Many things come into play when you apply for a VA loan, including your debts. Certain debts are looked at differently than others, as is the case for student loans. If you are still paying back that college education, you should know how those payments will affect your VA loan eligibility.
Calculating your Debt-to-Income Ratio
The most concerning factor in regards to student loans is how they will affect your debt-to-income ratio. As a general rule, these loans get included in your DTI, but there are some exceptions. If your loans for your college education meet any of the following conditions, they will get included in your DTI:
- Currently due and payable
- Deferred for less than 12 months
- Currently in forbearance
These situations obviously differ. On the one hand, you have loans that are currently due and payable. This means that any deferment period is over and you must pay your loans on a monthly basis and on time. These payments usually get reported on the credit report so the lender can verify that you make timely payments.
Student loans that are deferred means that you do not currently have to pay them. That might be exciting for you, but the lender looks at it differently. If the payments are going to start becoming due within the next 12 months then they must get included in your debt ratio. If there is not a specific payment reporting on your credit report since you have not made any yet, the lender can contact the student loan lender or use an amount they specify on their own to qualify you for the loan.

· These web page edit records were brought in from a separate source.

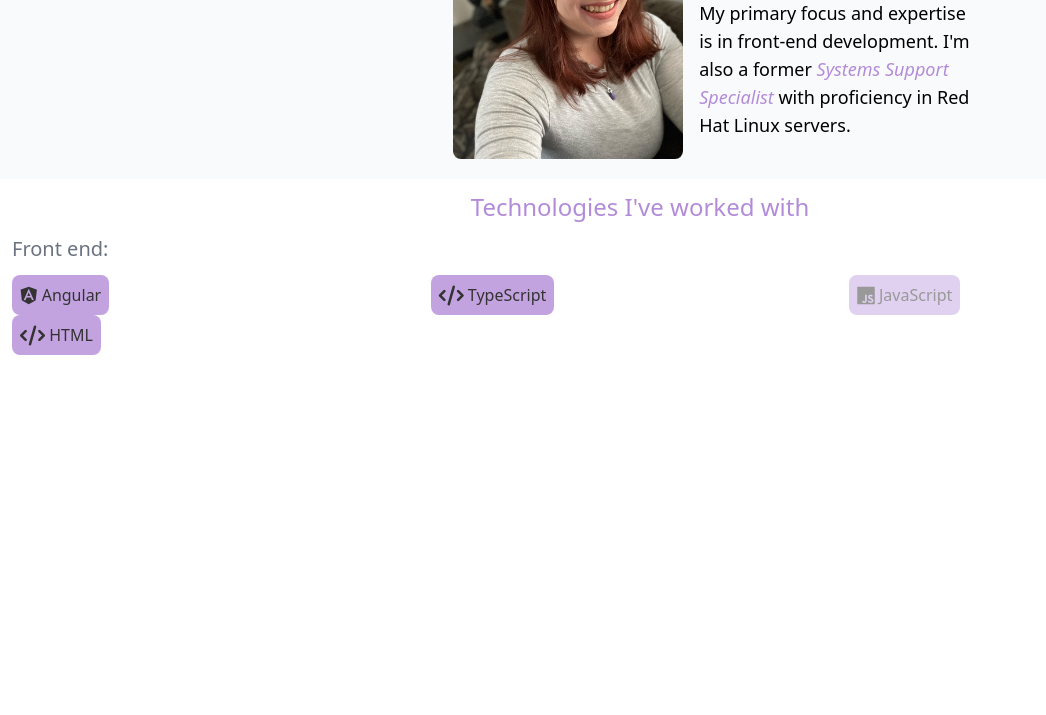
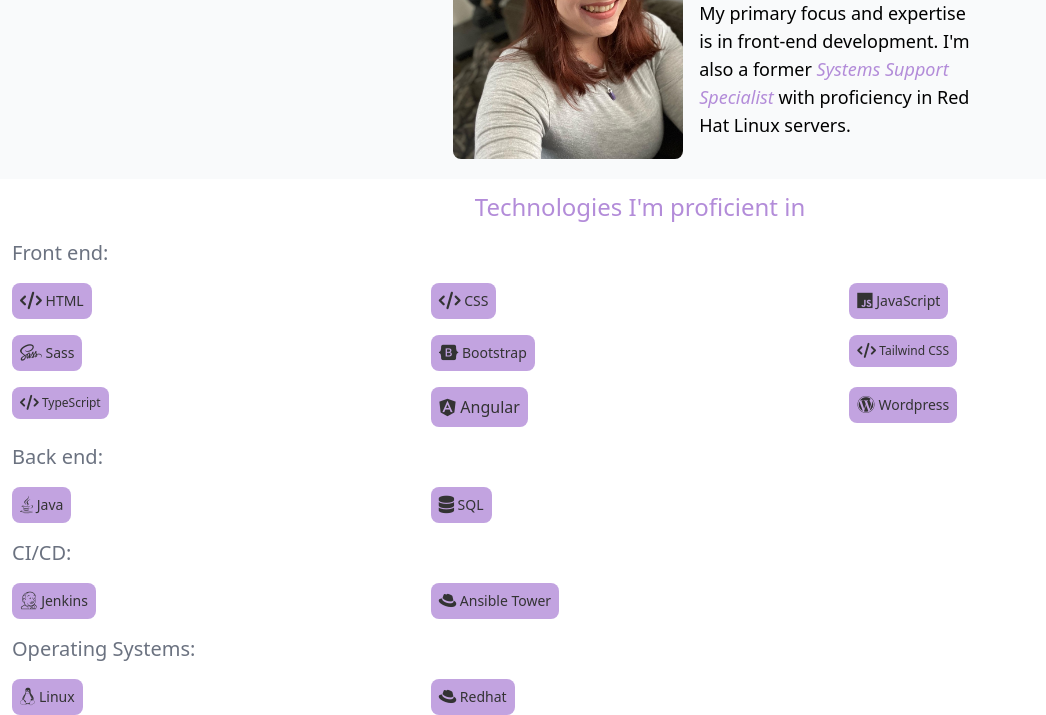
Before and after one commit to Cassidy-Sowards/personal-site, a website: page index.html in a window 1280 px wide. Shown: the part 149-864 px from the top of the page, without its empty margins (0-1046 px from the left). Before the commit the page ends 800 px from the top, so only its background shows below. Drawn offline with Linux system fonts and the light colour scheme.

Commit message:
Added gap, more content

```diff
--- a/index.html
+++ b/index.html
@@ -35,31 +35,98 @@
         </div>
       </div>
     </div>
-    <div class="mt-3 grid grid-cols-3 justify-items-start mx-3">
+    <div class="mt-3 grid grid-cols-3 gap-y-4 justify-items-start mx-3">
       <div class="col-span-3 place-self-center">
-        <h1 class="text-grayPurple text-2xl">Technologies I've worked with</h1>
+        <h1 class="text-grayPurple text-2xl">Technologies I'm proficient in</h1>
       </div>
-      <div class="col-span-3 my-3">
+      <div class="col-span-3">
         <h2 class="text-gray-500 text-xl">Front end:</h2>
       </div>
-      <div class="col-span-1 opacity-80 text-md">
-        <div class="bg-grayPurple opcaity-50 p-2 rounded-lg">
-          <i class="text-black fa-brands fa-angular fa-lg"></i> <span class="text-black">Angular</span>
+      <!---First row-->
+      <div class="col-span-1 opacity-80 text-sm">
+        <div class="bg-grayPurple p-2 rounded-lg">
+          <i class="text-black fa-solid fa-code fa-lg"></i> <span class="text-black">HTML</span>
         </div>
       </div>
-      <div class="col-span-1 opacity-80 text-md">
-        <div class="bg-grayPurple opcaity-50 p-2 rounded-lg">
+      <div class="col-span-1 opacity-80 text-sm">
+        <div class="bg-grayPurple p-2 rounded-lg">
+          <i class="text-black fa-solid fa-code fa-lg"></i> <span class="text-black">CSS</span>
+        </div>
+      </div>
+      <div class="col-span-1 opacity-80 text-sm">
+        <div class="bg-grayPurple p-2 rounded-lg">
+          <i class="text-black fa-brands fa-js fa-lg"></i> <span class="text-black">JavaScript</span>
+        </div>
+      </div>
+      <!---Second row-->
+      <div class="col-span-1 opacity-80 text-sm">
+        <div class="bg-grayPurple p-2 rounded-lg">
+          <i class="text-black fa-brands fa-sass fa-lg"></i> <span class="text-black">Sass</span>
+        </div>
+      </div>
+      <div class="col-span-1 opacity-80 text-sm">
+        <div class="bg-grayPurple p-2 rounded-lg">
+          <i class="text-black fa-brands fa-bootstrap fa-lg"></i> <span class="text-black">Bootstrap</span>
+        </div>
+      </div>
+      <div class="col-span-1 opacity-80 text-xs">
+        <div class="bg-grayPurple p-2 rounded-lg">
+          <i class="text-black fa-solid fa-code fa-lg"></i> <span class="text-black">Tailwind CSS</span>
+        </div>
+      </div>
+      <!---Third row-->
+      <div class="col-span-1 opacity-80 text-xs">
+        <div class="bg-grayPurple p-2 rounded-lg">
           <i class="text-black fa-solid fa-code fa-lg"></i> <span class="text-black">TypeScript</span>
         </div>
       </div>
       <div class="col-span-1 opacity-80 text-md">
-        <div class="bg-grayPurple opacity-50 p-2 rounded-lg">
-          <i class="text-black fa-brands fa-js fa-lg"></i> <span class="text-black">JavaScript</span>
+        <div class="bg-grayPurple p-2 rounded-lg">
+          <i class="text-black fa-brands fa-angular fa-lg"></i> <span class="text-black">Angular</span>
         </div>
       </div>
-      <div class="col-span-1 opacity-80 text-md">
-        <div class="bg-grayPurple opcaity-50 p-2 rounded-lg">
-          <i class="text-black fa-solid fa-code fa-lg"></i> <span class="text-black">HTML</span>
+      <div class="col-span-1 opacity-80 text-sm">
+        <div class="bg-grayPurple p-2 rounded-lg">
+          <i class="text-black fa-brands fa-wordpress fa-lg"></i> <span class="text-black">Wordpress</span>
+        </div>
+      </div>
+      <div class="col-span-3">
+        <h2 class="text-gray-500 text-xl">Back end:</h2>
+      </div>
+      <div class="col-span-1 opacity-80 text-sm">
+        <div class="bg-grayPurple p-2 rounded-lg">
+          <i class="text-black fa-brands fa-java fa-lg"></i> <span class="text-black">Java</span>
+        </div>
+      </div>
+      <div class="col-span-1 opacity-80 text-sm">
+        <div class="bg-grayPurple p-2 rounded-lg">
+          <i class="text-black fa-solid fa-database fa-lg"></i> <span class="text-black">SQL</span>
+        </div>
+      </div>
+      <div class="col-span-3">
+        <h2 class="text-gray-500 text-xl">CI/CD:</h2>
+      </div>
+      <div class="col-span-1 opacity-80 text-sm">
+        <div class="bg-grayPurple p-2 rounded-lg">
+          <i class="text-black fa-brands fa-jenkins fa-lg"></i> <span class="text-black">Jenkins</span>
+        </div>
+      </div>
+      <div class="col-span-2 opacity-80 text-sm">
+        <div class="bg-grayPurple p-2 rounded-lg">
+          <i class="text-black fa-brands fa-redhat fa-lg"></i> <span class="text-black">Ansible Tower</span>
+        </div>
+      </div>
+      <div class="col-span-3">
+        <h2 class="text-gray-500 text-xl">Operating Systems:</h2>
+      </div>
+      <div class="col-span-1 opacity-80 text-sm">
+        <div class="bg-grayPurple p-2 rounded-lg">
+          <i class="text-black fa-brands fa-linux fa-lg"></i> <span class="text-black">Linux</span>
+        </div>
+      </div>
+      <div class="col-span-2 opacity-80 text-sm">
+        <div class="bg-grayPurple p-2 rounded-lg">
+          <i class="text-black fa-brands fa-redhat fa-lg"></i> <span class="text-black">Redhat</span>
         </div>
       </div>
     </div>
```
Also changed, not shown: css/main.css.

If your loan is currently in forbearance you can expect the greatest amount of scrutiny on your VA loan application. A loan goes into forbearance because you could not afford it. If you could not afford your student payments, how are you going to afford a mortgage? A payment plan would have to be worked out and careful consideration of your disposable income would have to be considered.

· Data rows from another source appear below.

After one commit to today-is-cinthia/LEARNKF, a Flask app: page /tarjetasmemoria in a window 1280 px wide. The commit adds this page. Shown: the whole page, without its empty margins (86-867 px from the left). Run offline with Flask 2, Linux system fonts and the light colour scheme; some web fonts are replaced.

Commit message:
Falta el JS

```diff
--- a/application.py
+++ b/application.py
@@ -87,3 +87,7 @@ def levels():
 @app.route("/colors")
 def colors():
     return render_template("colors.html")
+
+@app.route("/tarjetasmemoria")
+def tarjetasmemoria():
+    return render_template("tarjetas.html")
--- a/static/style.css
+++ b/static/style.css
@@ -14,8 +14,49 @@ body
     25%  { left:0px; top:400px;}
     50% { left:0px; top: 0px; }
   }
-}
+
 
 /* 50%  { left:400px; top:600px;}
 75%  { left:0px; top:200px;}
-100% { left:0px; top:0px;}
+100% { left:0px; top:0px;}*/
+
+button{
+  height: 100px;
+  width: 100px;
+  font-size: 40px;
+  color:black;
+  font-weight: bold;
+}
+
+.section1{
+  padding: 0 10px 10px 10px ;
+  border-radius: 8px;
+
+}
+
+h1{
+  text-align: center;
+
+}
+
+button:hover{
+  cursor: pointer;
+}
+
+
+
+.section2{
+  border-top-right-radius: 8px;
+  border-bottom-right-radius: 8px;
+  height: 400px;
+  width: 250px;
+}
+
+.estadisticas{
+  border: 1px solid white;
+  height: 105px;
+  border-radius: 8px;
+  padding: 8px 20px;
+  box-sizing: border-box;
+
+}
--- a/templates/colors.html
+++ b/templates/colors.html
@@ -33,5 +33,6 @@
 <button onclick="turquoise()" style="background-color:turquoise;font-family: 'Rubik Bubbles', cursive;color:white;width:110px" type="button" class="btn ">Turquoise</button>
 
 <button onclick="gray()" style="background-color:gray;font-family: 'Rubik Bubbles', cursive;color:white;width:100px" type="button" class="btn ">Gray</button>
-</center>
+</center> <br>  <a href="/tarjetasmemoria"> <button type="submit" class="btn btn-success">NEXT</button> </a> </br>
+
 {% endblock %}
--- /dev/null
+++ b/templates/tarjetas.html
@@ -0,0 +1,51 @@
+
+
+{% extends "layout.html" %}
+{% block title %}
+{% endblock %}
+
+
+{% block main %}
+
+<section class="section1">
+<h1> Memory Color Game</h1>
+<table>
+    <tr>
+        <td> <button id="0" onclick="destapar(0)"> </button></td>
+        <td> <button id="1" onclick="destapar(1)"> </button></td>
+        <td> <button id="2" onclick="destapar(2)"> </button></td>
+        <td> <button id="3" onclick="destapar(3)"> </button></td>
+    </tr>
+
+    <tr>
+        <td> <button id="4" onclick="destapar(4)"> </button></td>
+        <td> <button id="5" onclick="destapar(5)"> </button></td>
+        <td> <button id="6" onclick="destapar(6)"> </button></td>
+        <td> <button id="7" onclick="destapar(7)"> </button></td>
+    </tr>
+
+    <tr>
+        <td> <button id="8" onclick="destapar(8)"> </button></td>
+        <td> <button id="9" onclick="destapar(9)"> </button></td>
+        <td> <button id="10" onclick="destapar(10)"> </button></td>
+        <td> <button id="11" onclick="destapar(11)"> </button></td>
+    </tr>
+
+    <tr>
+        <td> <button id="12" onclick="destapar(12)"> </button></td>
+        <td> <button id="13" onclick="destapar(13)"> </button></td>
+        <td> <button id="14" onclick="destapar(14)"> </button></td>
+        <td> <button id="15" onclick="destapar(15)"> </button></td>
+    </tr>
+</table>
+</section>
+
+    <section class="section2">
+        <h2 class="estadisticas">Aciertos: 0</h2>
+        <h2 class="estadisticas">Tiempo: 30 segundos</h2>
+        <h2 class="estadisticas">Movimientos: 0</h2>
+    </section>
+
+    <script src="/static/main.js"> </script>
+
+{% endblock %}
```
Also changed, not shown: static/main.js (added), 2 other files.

Determining your Eligibility with Student Loans
If you are within the 12 month period where your loan payments for your education will need to be considered, you will have to figure out your debt ratio and your disposable income to determine your loan eligibility. Depending on where you live, you will have to meet certain disposable income requirements. These requirements are as follows for a family of 1:
- Northeast $450

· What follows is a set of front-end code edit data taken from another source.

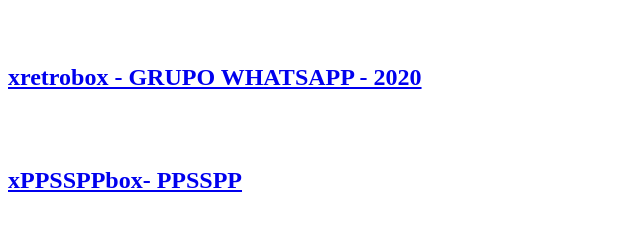
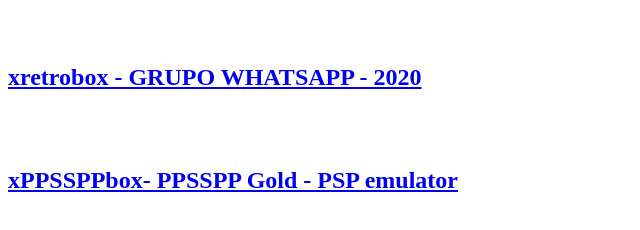
Before and after one commit to xretrobox/xretrobox.github.io, a plain HTML site: page index.html in a window 1280 px wide. Shown: the whole page, without its empty margins (0-640 px from the left). Drawn offline with Linux system fonts and the light colour scheme.

Commit message:
Update index.html

```diff
--- a/index.html
+++ b/index.html
@@ -9,7 +9,7 @@
 	<br></br>
 
 	<h2>
-            <a href="ms-windows-store://pdp/?productid=">xPPSSPPbox- PPSSPP</a>
+            <a href="ms-windows-store://pdp/?productid=9NDXKNXZH6HC">xPPSSPPbox- PPSSPP Gold - PSP emulator</a>
         </h2>
 
 
```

- Midwest $441
- South $441
- West $491
If you do not have at least this amount left over after you pay your potential mortgage payment (including taxes, insurance, and HOA dues); utility payments; credit cards; student loans; and car payments then you will not be eligible for a VA loan. You can figure out how the VA would consider your disposable income amount by completing VA Form 26-6393.
Typically it is in your best interest to include your student loans in your VA loan eligibility so that you are fully aware of how the payments will affect your financial status. Even if your loans are deferred for 18 months, they will become due well before your 30-year or even 15-year mortgage term expires, which means you should really understand the full impact of your financial situation in the future.
Having a full understanding of how your finances will be affected by all future payments is helpful in keeping you on track. If your student loan payments are deferred for now, you can still budget for them every month so that you can get used to paying them when they do become due. This helps you to prevent payment shock down the road and reduces the risk of defaulting on your educational loans and/or your VA mortgage.